Over 61 percent of Scouting‘s National Council of 1,232 delegates from across the country voted to lift the ban, BSA officials said. The final tally was 757 yes votes, to 475 no (another 168 delegates did not cast a ballot since they were not present at the meeting). The ban on gay leaders was not voted on and will remain in place.
“This resolution today dealt with youth. We have not changed our adult membership standards. They have served us well for the last 100 years. Those were not on the table,” said Tico Perez, BSA national commissioner.

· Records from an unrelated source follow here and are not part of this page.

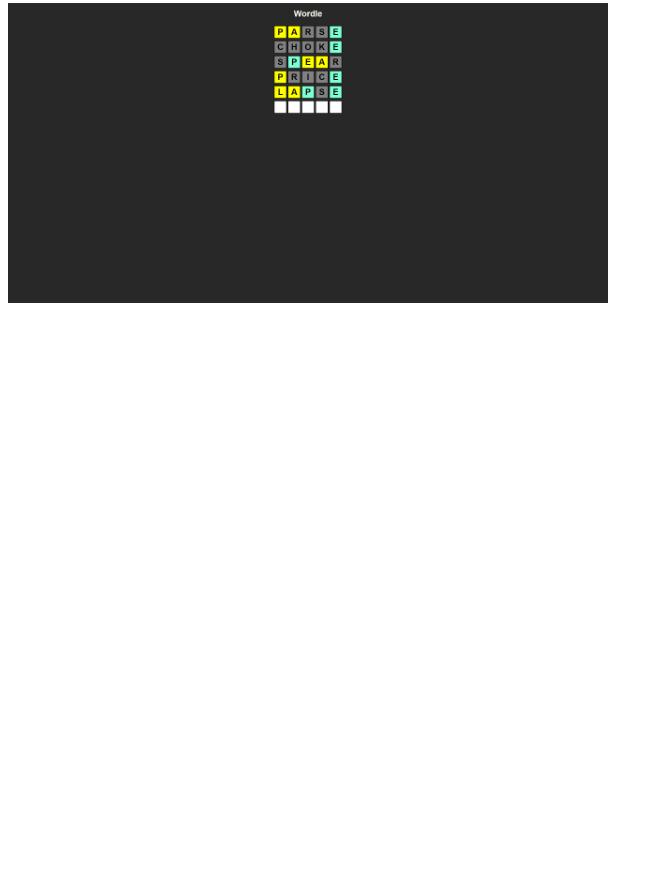
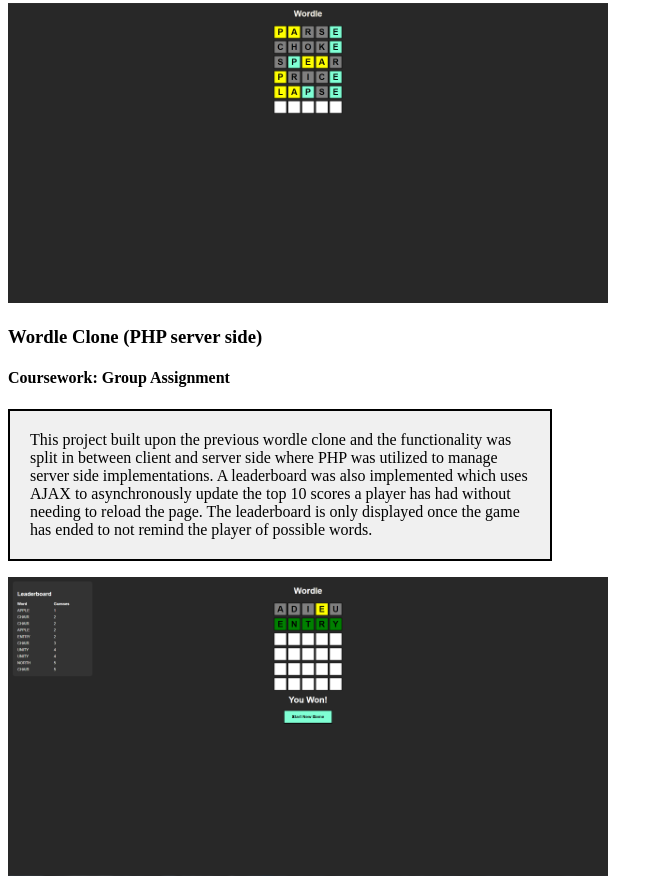
Before and after one commit to Reno0213/portfolio, a plain HTML site: page public/projects.html in a window 1280 px wide. Shown: the part 1605-2493 px from the top of the page, without its empty margins (0-663 px from the left). Before the commit the page ends 1920 px from the top, so only its background shows below. Drawn offline with Linux system fonts and the light colour scheme.

Commit message:
added assignment 3 to the portfolio

```diff
--- a/public/projects.html
+++ b/public/projects.html
@@ -41,6 +41,14 @@
             <h4 class="description"> Coursework: Groupe Assignment</h4>
             <p class="summary">This project taught me how to design a game using HTML, CSS and JavaScript. I learned to implement windows alerts as well as simple animations in css</p>
             <img class="pictures"src="images/Mid_Game.png" alt="Wordle Game">
+
+            <h3 class="subtitle"> Wordle Clone (PHP server side)</h3>
+            <h4 class="description"> Coursework: Group Assignment</h4>
+            <p class="summary">This project built upon the previous wordle clone and the functionality was split in between client and server side where PHP was utilized to manage server side
+                implementations. A leaderboard was also implemented which uses AJAX to asynchronously update the top 10 scores a player has had without needing to reload the page. The leaderboard
+                is only displayed once the game has ended to not remind the player of possible words.
+            </p>
+            <img class="pictures"src="images/wordle_leaderboard.png" alt="leaderboard">
         </div>
     </body>
 
```
Also changed, not shown: public/images/wordle_leaderboard.png (added).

The policy change will go into effect Jan. 1, 2014, “allowing the Boy Scouts of America the transition time needed to communicate and implement this policy to its approximately 116,000 Scouting units,” the BSA said in a statement.
PROVIDENCE, R.I.Rhode Island on Thursday became the nation’s 10th state to allow gay and lesbian couples to wed, as a 16-year effort to extend marriage rights in this heavily Roman Catholic state ended with the triumphant cheers of hundreds of gays, lesbians, their families and friends.
Gov. Lincoln Chafee signed the bill into law on the Statehouse steps Thursday evening following a final 56-15 vote in the House. The first weddings will take place Aug. 1, when the law takes effect.
“I’ve been waiting 32 years for this day, and I never thought it would come in my lifetime,” said Raymond Beausejour, a 66-year-old gay North Providence man who has been with his partner for 32 years. “For the first time in my life, I feel welcome in my own state.”